Senate Republicans are deeply divided on the next step for foreign policy

Whither President-elect Donald Trump's foreign policy? Well, if he's listening to Senate Republicans for guidance, the incoming president is receiving mixed messages indeed.

Pushing Trump to embrace his more aggressive impulses is Sen. Marco Rubio (R-Fla.), who responded to Trump's selection of ExxonMobil CEO Rex Tillerson for secretary of state with skepticism. "While Rex Tillerson is a respected businessman, I have serious concerns about his nomination," Rubio said in a statement. During the GOP primary campaign, the Florida senator argued Trump is too eager to scale down U.S. military engagement abroad.

By contrast, the libertarian-leaning Sen. Rand Paul (R-Ky.) argues a more restrained foreign policy is exactly what Trump should pursue. His objection is not to Tillerson but to Trump's rumored interest in former U.S. Ambassador to the United Nations John Bolton for deputy secretary of state. It's a nomination Paul has pledged to block, because Bolton, a hardline neoconservative, "still believes in regime change" and is "still a big cheerleader for the Iraq War."

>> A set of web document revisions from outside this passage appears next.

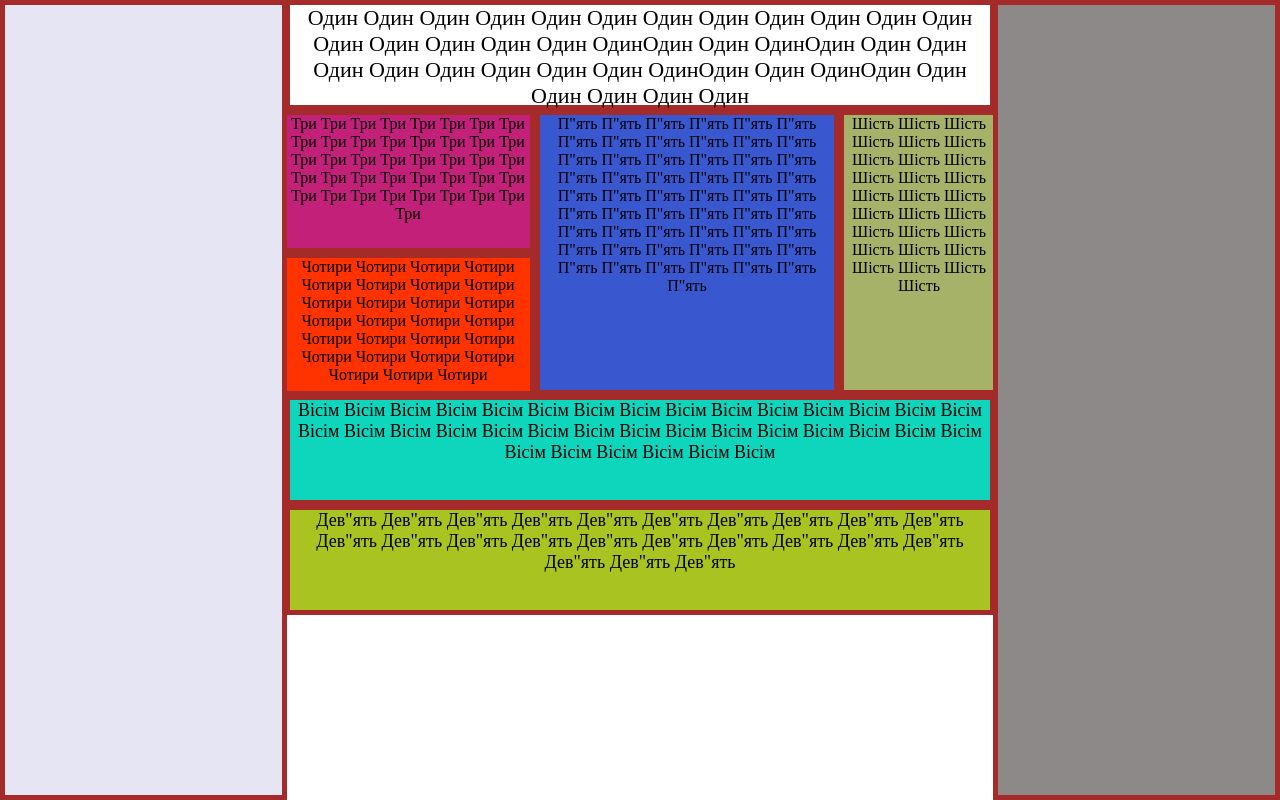
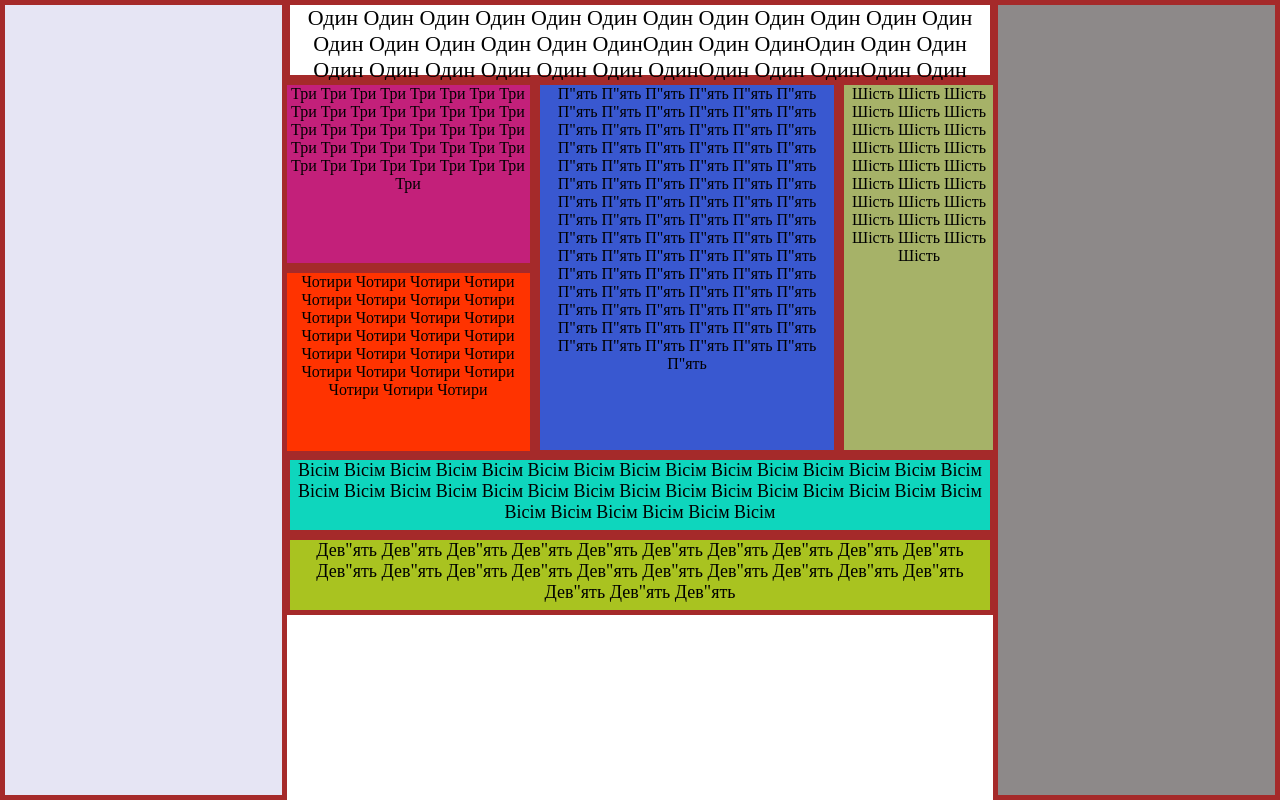
Before and after one commit to Piikasooo/labs, a plain HTML site: page index.html in a window 1280 px wide. Drawn offline with Linux system fonts and the light colour scheme.

Commit message:
Більш-менш гарно стало

```diff
--- a/index.html
+++ b/index.html
@@ -25,7 +25,7 @@
 
             </div>
         </div>
-        <div class ="Five">П"ять П"ять П"ять П"ять П"ять П"ять П"ять П"ять П"ять П"ять П"ять П"ять П"ять П"ять П"ять П"ять П"ять П"ять П"ять П"ять П"ять П"ять П"ять П"ять П"ять П"ять П"ять П"ять П"ять П"ять П"ять П"ять П"ять П"ять П"ять П"ять П"ять П"ять П"ять П"ять П"ять П"ять П"ять П"ять П"ять П"ять П"ять П"ять П"ять П"ять П"ять П"ять П"ять П"ять П"ять </div>
+        <div class ="Five">П"ять П"ять П"ять П"ять П"ять П"ять П"ять П"ять П"ять П"ять П"ять П"ять П"ять П"ять П"ять П"ять П"ять П"ять П"ять П"ять П"ять П"ять П"ять П"ять П"ять П"ять П"ять П"ять П"ять П"ять П"ять П"ять П"ять П"ять П"ять П"ять П"ять П"ять П"ять П"ять П"ять П"ять П"ять П"ять П"ять П"ять П"ять П"ять П"ять П"ять П"ять П"ять П"ять П"ять П"ять П"ять П"ять П"ять П"ять П"ять П"ять П"ять П"ять П"ять П"ять П"ять П"ять П"ять П"ять П"ять П"ять П"ять П"ять П"ять П"ять П"ять П"ять П"ять П"ять П"ять П"ять П"ять П"ять П"ять П"ять П"ять П"ять П"ять П"ять П"ять П"ять </div>
         <div class ="Six" >Шість Шість Шість Шість Шість Шість Шість Шість Шість Шість Шість Шість Шість Шість Шість Шість Шість Шість Шість Шість Шість Шість Шість Шість Шість Шість Шість Шість</div>
 
     </div>
--- a/lab2.css
+++ b/lab2.css
@@ -57,12 +57,12 @@
 		margin: auto;
 		min-width: 700px;
 		max-width: 700px;
-		height: 100px;
+		height: 70px;
 	}
 
 	.One{
 		font-size: 22px;
-		height: 100px;
+
 	}
 
 	.Eight,
@@ -71,14 +71,14 @@
 	}
 
 	.Row{
-		height:285px;
+		height:375px;
 	}
 
 	.Three,
 	.Four {
 		min-width: 244px;
 		max-width: 244px;
-		height: 133px;
+		height: 178px;
 		left: 0;
 	}
 
```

Both senators have national followings who back their foreign policy visions, though Rubio has more allies on the Hill.